The National Development Plan (NDP) launched by the government in last year, only allocated 8.34 percent to human capital out of the required target of $US2.4 billion as one of the main cost drivers. Strategy four of the NDP stated investing in people through improved education and health services and building a caring society. It seeks to enhance access to quality and affordable education for both academic and skills trainings.
However, Lamour said this is not enough.
“If you don’t prioritise your human capacity I believe the country is going to fail. It needs a paradigm shift. You should see the people as assets, build their capacities and they can build the country. So, you have to work the talk,” she said.
According to her, it is part of her mission to take part in the development of Gambia when she first came to the country and Africa in general. “I am a Pan African. My passion is education, women leadership and young people.

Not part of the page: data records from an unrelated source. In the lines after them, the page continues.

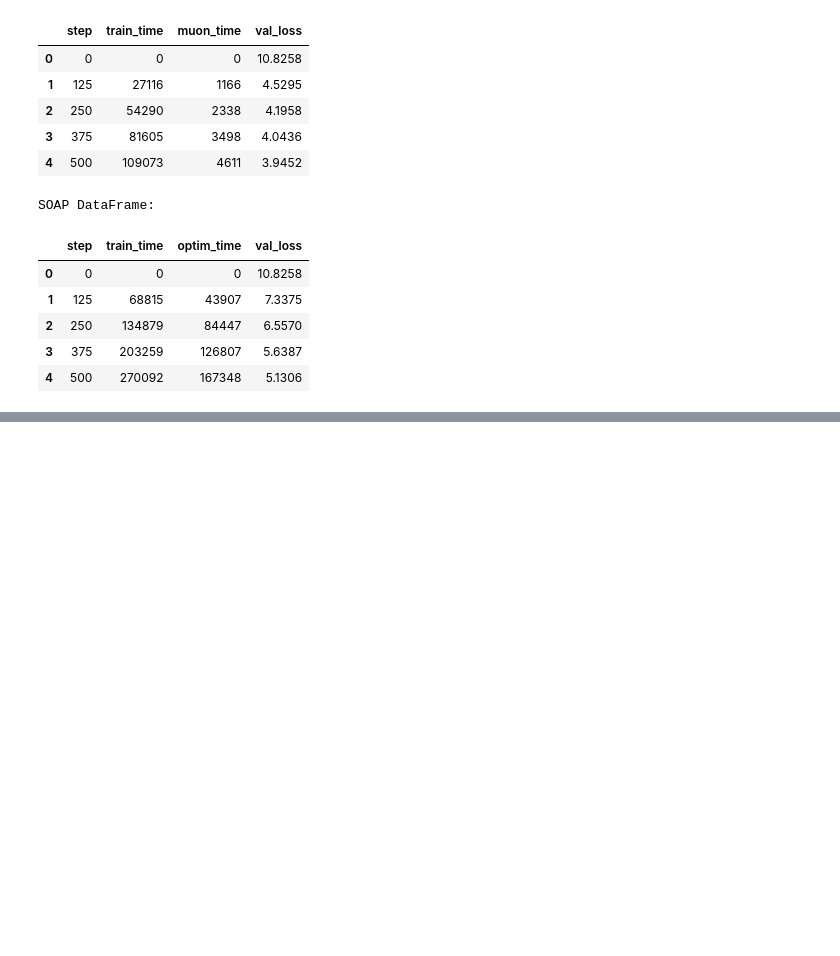
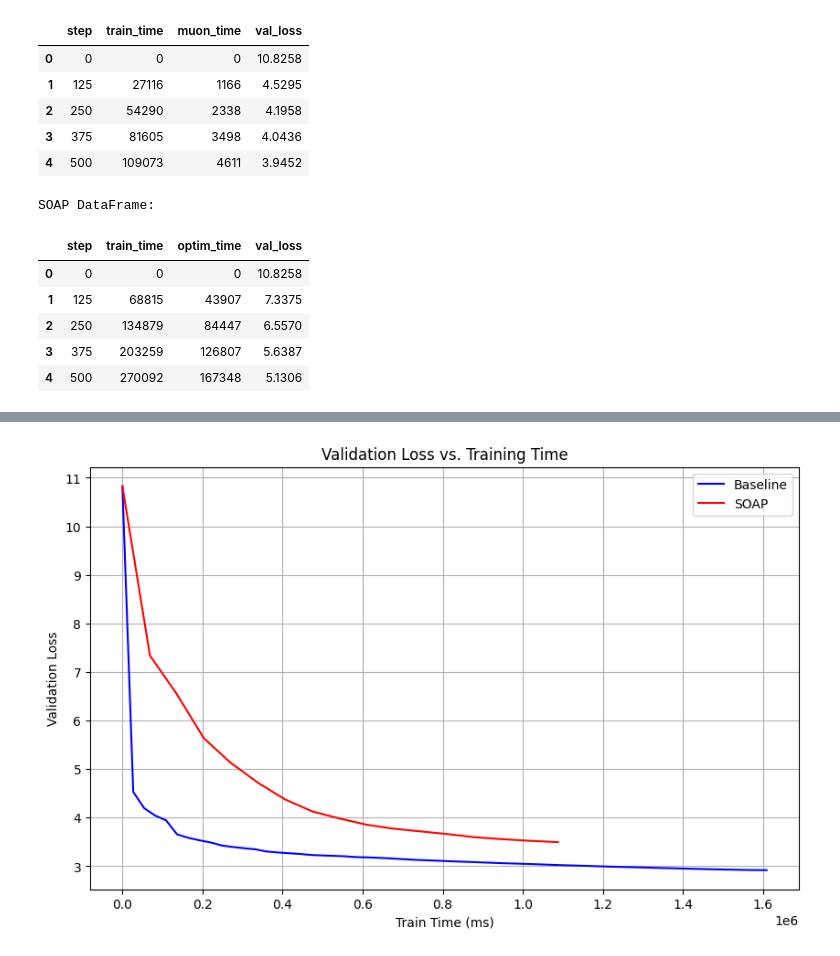
Before and after one commit to jeffreyscheng/modded-nanogpt, a Jupyter notebook: soap_bench.ipynb, the cells around one changed output, grey strips where cells are left out. Drawn from its saved outputs; the diff is of its cells as text; code cells hidden in the pictures; blank space fills up the shorter version.

```diff
--- a/soap_bench.ipynb
+++ b/soap_bench.ipynb
@@ -77,0 +90,13 @@ import matplotlib.pyplot as plt
+# %%
+# Second graph: Train Time vs Val Loss
+plt.figure(figsize=(10, 6))
+plt.plot(baseline_df['train_time'], baseline_df['val_loss'], 'b-', label='Baseline')
+plt.plot(soap_df['train_time'], soap_df['val_loss'], 'r-', label='SOAP')
+plt.xlabel('Train Time (ms)')
+plt.ylabel('Validation Loss')
+plt.title('Validation Loss vs. Training Time')
+plt.legend()
+plt.grid(True)
+plt.show()
+# %% [output]
+[figure, added]
```
Also changed, not shown: parts of 2 cells of this notebook.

“I believe that we have to find ways of generating income which brought about ‘education for wealth’, a project being implemented by Aspire Education Group in the UK.
As an education activist, she was motivated to set up the institution along with a friend to work particularly in the black communities where many young black children are not doing well in the education system in Britain.
“There are varieties of reasons but one reason that cut across all these is racism which means that there is low expectation for black children,” she said, adding that the issue of discrimination is another problem in terms of equal opportunities in schools.
“If you consider Africa as a continent with the most geo-political strategic mineral resources on the planet how can it be poor? They can only be poor because they are not in control of their resources,” she asserted.
She said African leaders failed to manage their resources properly and get value from it which other people are doing.